After leading a few studies on auxetic materials, Zahra is convinced of their promise in architecture. The quickest, and most obvious use for these foams is in protective barriers around buildings. While anti-terrorism may be the first use that comes to mind, as many as 60 cars crash into U.S. buildings each day, killing hundreds of people a year. Zahra believes that thin foam walls, made of intricate, honeycomb geometries to enhance a material’s natural auxetic properties—could replace the external steel and concrete barriers we use today. (These structures wouldn’t necessarily need to be 3D printed, either. Zahra wants to test if the cheap and fast injection molding process could be used to fabricate these structures as rapidly as making shoes.)
However, the larger potential Zahra imagines is to embed these materials inside a building’s existing concrete and mortar. Today, steel rebar reinforces concrete to make it stronger (and this approach, while extremely popular, doesn’t always work). While not as strong as steel, PLA foam is superb at absorbing energy, and it could use that capability with architecture, essentially making buildings that literally bounce back from adversity.
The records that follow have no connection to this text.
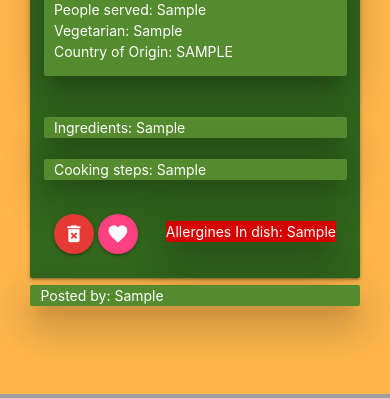
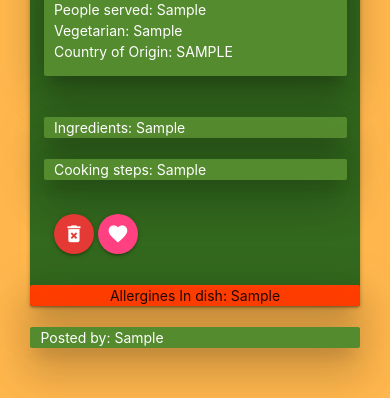
Before and after one commit to patrickoneill/paddys-recipe-app, a Flask app: template templates/thatRecipe.html in a window 390 px wide. Shown: the part 756-1154 px from the top of the page. Run offline with Flask 2, Linux system fonts and the light colour scheme; the template is opened without the code that fills it: most values are stand-ins (such as "Sample title", 1, 10 or a date in 2020); some libraries are stand-ins or nearby versions; grey boxes are pictures that could not be loaded.

Commit message:
fixed problem for mobile that the alergines wasnt looking right

```diff
--- a/templates/recipes.html
+++ b/templates/recipes.html
@@ -16,7 +16,7 @@
                             </ul>
                         </div>
                         <div class="card light-green darken-3 col s12 m4 right z-depth-5">
-                            <p>Subbmitted by: {{ recipes.recipe_user }}</p>
+                            <p>Posted by: {{ recipes.recipe_user }}</p>
                         </div>
                     </div>
                     <div class="row card light-green darken-3 z-depth-5">
--- a/templates/thatRecipe.html
+++ b/templates/thatRecipe.html
@@ -34,11 +34,13 @@
                     <a href="{{url_for('delete_recipe', task_id=task._id)}}" class="btn-floating red darken-1 waves-effect btn" role="button"><i class="material-icons">delete_forever</i></a>
                     <a href="#" class="btn-floating  waves-effect btn pink accent-2" role="button"><i class="material-icons">favorite</i></a>
 
-                    <span class="card red accent-4 z-depth-5 right">  Allergines In dish:  {{ task.dish_allergy }}
+                    <span
                     </span>
                 </p>
 
             </div>
+
+            <div class="card deep-orange accent-3 z-depth-5 center">  Allergines In dish:  {{ task.dish_allergy }}</div>
             <div class="card white-text light-green darken-3 z-depth-5 col s12 m3 left">
                 Posted by: {{ task.recipe_user }}
             </div>
```
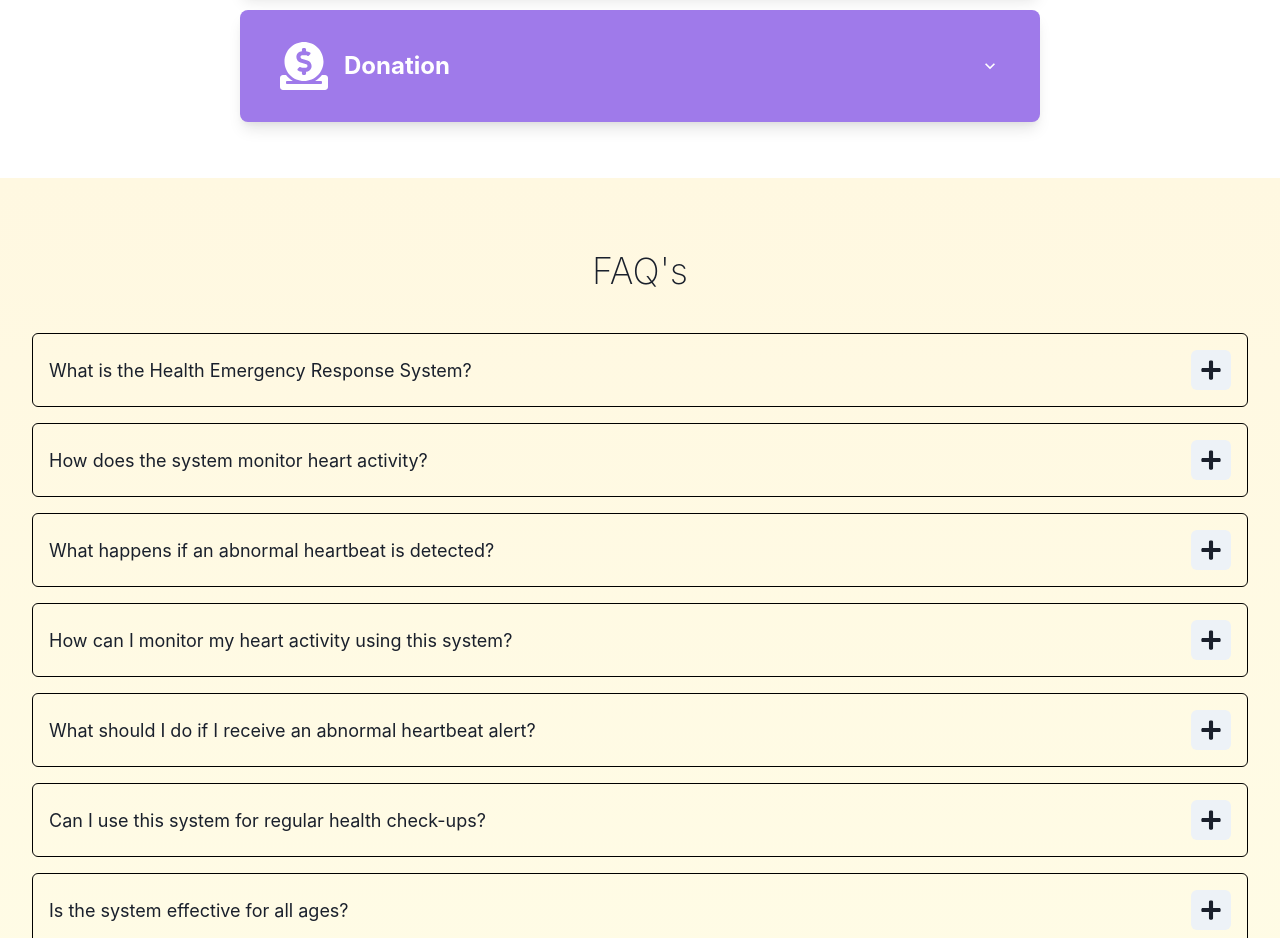
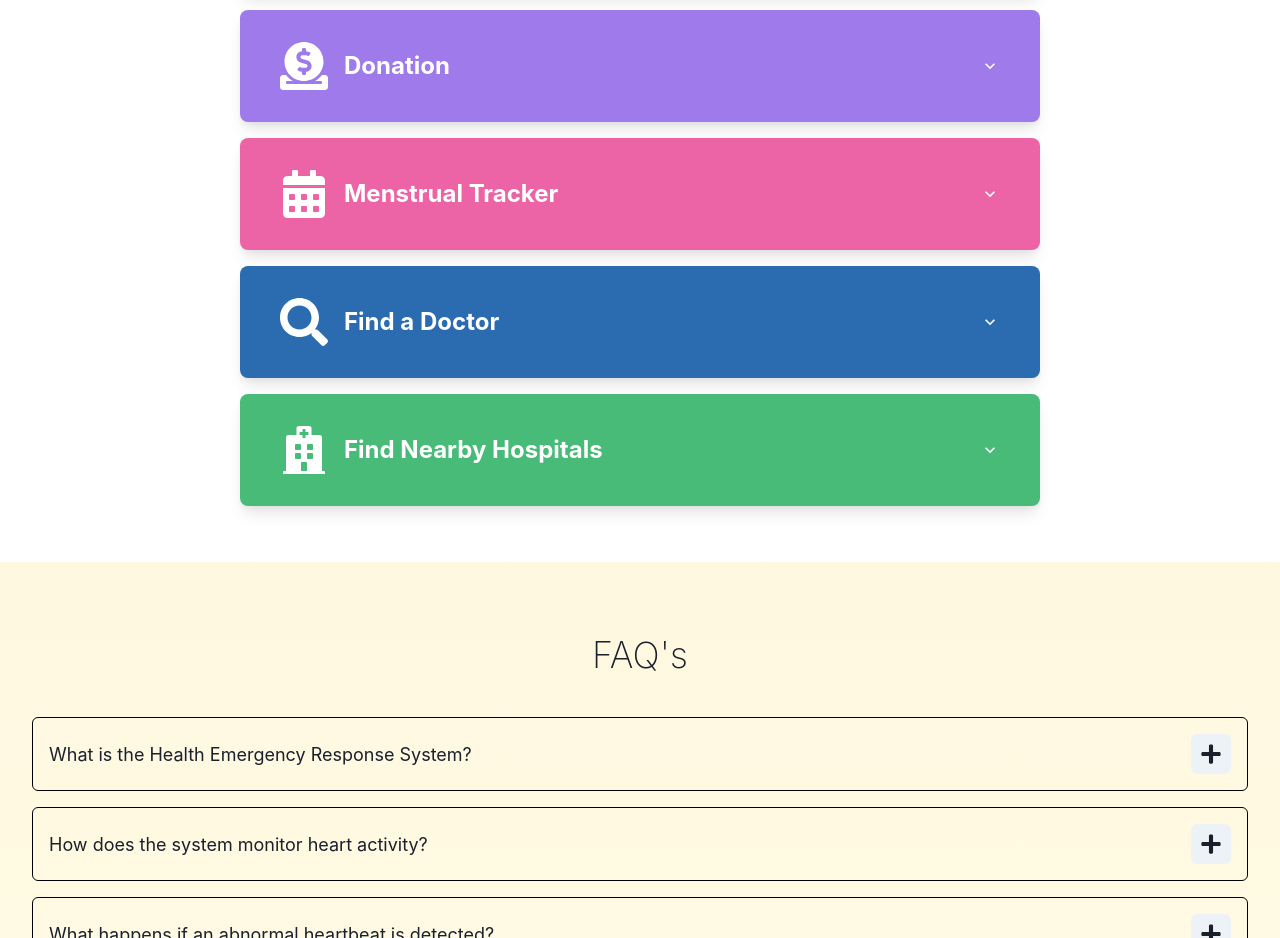
Before and after one commit to UniquePratham/HackSpire, a Next.js app: page / in a window 1280 px wide. Shown: the part 1500-2438 px from the top of the page. Built offline with nearby package versions, Linux system fonts and the light colour scheme.

Commit message:
Small Change in Guide

```diff
--- a/components/Guide.js
+++ b/components/Guide.js
@@ -1,7 +1,7 @@
 // pages/Guide.js
 import { Box, Flex, Text, Icon, VStack, Accordion, AccordionItem, AccordionButton, AccordionPanel, AccordionIcon } from '@chakra-ui/react';
 import { motion } from 'framer-motion';
-import { FaHeartbeat, FaRobot, FaStethoscope, FaDonate, FaAmbulance } from 'react-icons/fa';
+import { FaHeartbeat, FaRobot, FaStethoscope, FaDonate, FaAmbulance, FaHospital, FaSearch, FaCalendarAlt } from 'react-icons/fa';
 
 const MotionBox = motion(Box);
 
@@ -58,6 +58,36 @@ const features = [
     details: `Donations are vital to sustaining and expanding our services. With the funds received, we aim to improve
               healthcare accessibility, increase our technology reach, and maintain the quality of our offerings, ensuring
               that users continue to benefit from our innovative solutions.`,
+  },
+  {
+    title: 'Menstrual Tracker',
+    description:
+      'Track your menstrual cycles with ease, helping you stay informed and plan better around your health and wellness.',
+    icon: FaCalendarAlt,
+    bg: 'pink.400',
+    details: `The Menstrual Tracker feature is designed to help women monitor their cycles accurately and conveniently.
+              With predictive analytics, users can anticipate future cycles, track symptoms, and get personalized health tips.
+              This tool promotes better self-care and provides essential insights for reproductive health and well-being.`,
+  },
+  {
+    title: 'Find a Doctor',
+    description:
+      'Search for doctors by specialty and location to find the best medical professional for your health needs.',
+    icon: FaSearch,
+    bg: 'blue.600',
+    details: `The Find a Doctor feature allows users to search for medical professionals near them based on specialty,
+              ratings, and availability. By leveraging a vast network of healthcare providers, this tool simplifies
+              the process of finding the right doctor, whether for a routine check-up or a specialized consultation.`,
+  },
+  {
+    title: 'Find Nearby Hospitals',
+    description:
+      'Discover nearby healthcare facilities and hospitals based on your current location, ensuring timely access to care.',
+    icon: FaHospital,
+    bg: 'green.400',
+    details: `The Find Nearby Hospitals feature uses location services to help users identify the closest healthcare
+              facilities. This tool provides essential information such as hospital ratings, services offered, and
+              emergency response times, ensuring users can access medical care quickly when it matters most.`,
   },
 ];
 
```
“My vision is to employ the technology [in cement for] resilient infrastructure such as buildings and bridges capable of surviving disasters such as earthquakes or collisions,” says Zahra. Currently, Zahra is proving this approach out on small scale tests before testing it on a building-sized scale. Several pilot and commercial research and manufacturing studies will need to follow. But if the idea does prove out? Your facade could soon match your feet.